The United States Department of Agriculture plans to announce Monday that it will spend $52 million to support local and regional food systems like farmers’ markets and food hubs and to spur research on organic farming.
The local food movement has been one of the fastest growing segments of the business, as consumers seek to know more about where, how and by whom their food is grown.
But local farmers still struggle to market their food. Distribution systems are intended to accommodate the needs of large-scale commercial farms and growers. Grocery stores and restaurants largely rely on big distribution centers and are only beginning to figure out how to incorporate small batches of produce into their overall merchandise mixes.
Farmers’ markets are proliferating around the country, increasing 76 percent to 8,268 since 2008, according to the Agriculture Department, but they have trouble marketing themselves. And few consumers are aware of a website the department created to help them find a farmers market in their area.
“These types of local food systems are the cornerstones of our plans to revitalize the rural economy,” Tom Vilsack, the agriculture secretary, said in a telephone interview. “If you can connect local produce with markets that are local, money gets rolled around in the local community more directly compared to commercial agriculture where products get shipped in large quantities somewhere else, helping the economy there.”

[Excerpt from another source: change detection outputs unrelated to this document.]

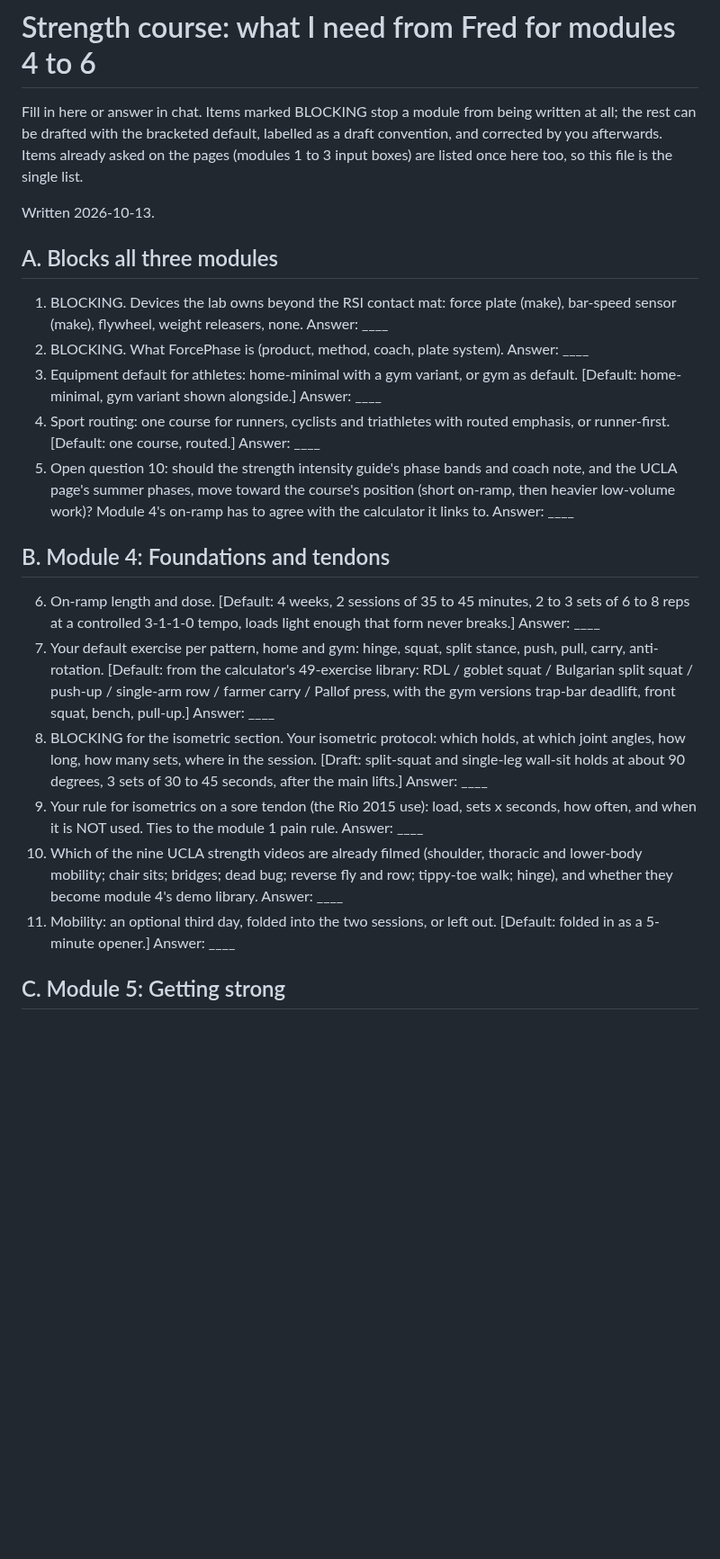
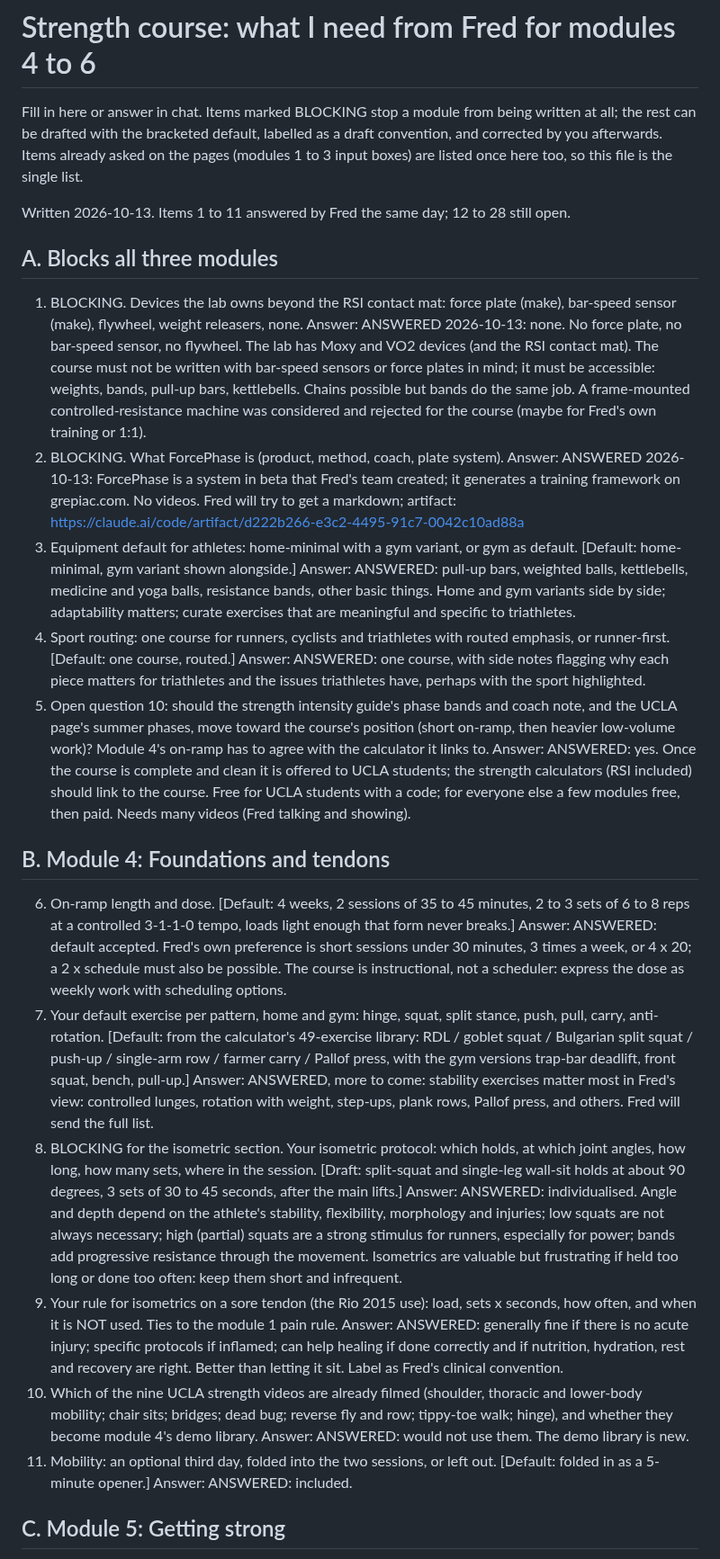
Before and after one commit to d8cq6m7ywb-commits/yousulipages, a Markdown page: strength-course-fred-input.md, the part around the change. Shown at 90% size. GitHub-like rendering; blank space fills up the shorter version.

Commit message:
Strength course inputs: Fred's answers to items 1-11 recorded
Co-Authored-By: Claude Fable 5.1 <noreply@anthropic.com>

```diff
--- a/strength-course-fred-input.md
+++ b/strength-course-fred-input.md
@@ -6,53 +6,53 @@ labelled as a draft convention, and corrected by you afterwards. Items
 already asked on the pages (modules 1 to 3 input boxes) are listed once
 here too, so this file is the single list.
 
-Written 2026-10-13.
+Written 2026-10-13. Items 1 to 11 answered by Fred the same day; 12 to 28 still open.
 
 ## A. Blocks all three modules
 
 1. BLOCKING. Devices the lab owns beyond the RSI contact mat: force plate
    (make), bar-speed sensor (make), flywheel, weight releasers, none.
-   Answer: ____
+   Answer: ANSWERED 2026-10-13: none. No force plate, no bar-speed sensor, no flywheel. The lab has Moxy and VO2 devices (and the RSI contact mat). The course must not be written with bar-speed sensors or force plates in mind; it must be accessible: weights, bands, pull-up bars, kettlebells. Chains possible but bands do the same job. A frame-mounted controlled-resistance machine was considered and rejected for the course (maybe for Fred's own training or 1:1).
 2. BLOCKING. What ForcePhase is (product, method, coach, plate system).
-   Answer: ____
+   Answer: ANSWERED 2026-10-13: ForcePhase is a system in beta that Fred's team created; it generates a training framework on grepiac.com. No videos. Fred will try to get a markdown; artifact: https://claude.ai/code/artifact/d222b266-e3c2-4495-91c7-0042c10ad88a
 3. Equipment default for athletes: home-minimal with a gym variant, or gym
    as default. [Default: home-minimal, gym variant shown alongside.]
-   Answer: ____
+   Answer: ANSWERED: pull-up bars, weighted balls, kettlebells, medicine and yoga balls, resistance bands, other basic things. Home and gym variants side by side; adaptability matters; curate exercises that are meaningful and specific to triathletes.
 4. Sport routing: one course for runners, cyclists and triathletes with
    routed emphasis, or runner-first. [Default: one course, routed.]
-   Answer: ____
+   Answer: ANSWERED: one course, with side notes flagging why each piece matters for triathletes and the issues triathletes have, perhaps with the sport highlighted.
 5. Open question 10: should the strength intensity guide's phase bands and
    coach note, and the UCLA page's summer phases, move toward the course's
    position (short on-ramp, then heavier low-volume work)? Module 4's
    on-ramp has to agree with the calculator it links to.
-   Answer: ____
+   Answer: ANSWERED: yes. Once the course is complete and clean it is offered to UCLA students; the strength calculators (RSI included) should link to the course. Free for UCLA students with a code; for everyone else a few modules free, then paid. Needs many videos (Fred talking and showing).
 
 ## B. Module 4: Foundations and tendons
 
 6. On-ramp length and dose. [Default: 4 weeks, 2 sessions of 35 to 45
    minutes, 2 to 3 sets of 6 to 8 reps at a controlled 3-1-1-0 tempo,
    loads light enough that form never breaks.]
-   Answer: ____
+   Answer: ANSWERED: default accepted. Fred's own preference is short sessions under 30 minutes, 3 times a week, or 4 x 20; a 2 x schedule must also be possible. The course is instructional, not a scheduler: express the dose as weekly work with scheduling options.
 7. Your default exercise per pattern, home and gym: hinge, squat, split
    stance, push, pull, carry, anti-rotation. [Default: from the
    calculator's 49-exercise library: RDL / goblet squat / Bulgarian split
    squat / push-up / single-arm row / farmer carry / Pallof press, with the
    gym versions trap-bar deadlift, front squat, bench, pull-up.]
-   Answer: ____
+   Answer: ANSWERED, more to come: stability exercises matter most in Fred's view: controlled lunges, rotation with weight, step-ups, plank rows, Pallof press, and others. Fred will send the full list.
 8. BLOCKING for the isometric section. Your isometric protocol: which
    holds, at which joint angles, how long, how many sets, where in the
    session. [Draft: split-squat and single-leg wall-sit holds at about 90
    degrees, 3 sets of 30 to 45 seconds, after the main lifts.]
-   Answer: ____
+   Answer: ANSWERED: individualised. Angle and depth depend on the athlete's stability, flexibility, morphology and injuries; low squats are not always necessary; high (partial) squats are a strong stimulus for runners, especially for power; bands add progressive resistance through the movement. Isometrics are valuable but frustrating if held too long or done too often: keep them short and infrequent.
 9. Your rule for isometrics on a sore tendon (the Rio 2015 use): load,
    sets x seconds, how often, and when it is NOT used. Ties to the module 1
-   pain rule. Answer: ____
+   pain rule. Answer: ANSWERED: generally fine if there is no acute injury; specific protocols if inflamed; can help healing if done correctly and if nutrition, hydration, rest and recovery are right. Better than letting it sit. Label as Fred's clinical convention.
 10. Which of the nine UCLA strength videos are already filmed (shoulder,
     thoracic and lower-body mobility; chair sits; bridges; dead bug;
     reverse fly and row; tippy-toe walk; hinge), and whether they become
-    module 4's demo library. Answer: ____
+    module 4's demo library. Answer: ANSWERED: would not use them. The demo library is new.
 11. Mobility: an optional third day, folded into the two sessions, or left
-    out. [Default: folded in as a 5-minute opener.] Answer: ____
+    out. [Default: folded in as a 5-minute opener.] Answer: ANSWERED: included.
 
 ## C. Module 5: Getting strong
 
```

The $52 million will be the first outlay to local and organic enterprises of the farm bill signed into law by President Obama in February, which tripled the amount of money aimed at that sector to $291 million. The organic business, which has long complained that the Agriculture Department does not support it financially, will get $125 million over the next five years for research and $50 million for conservation programs.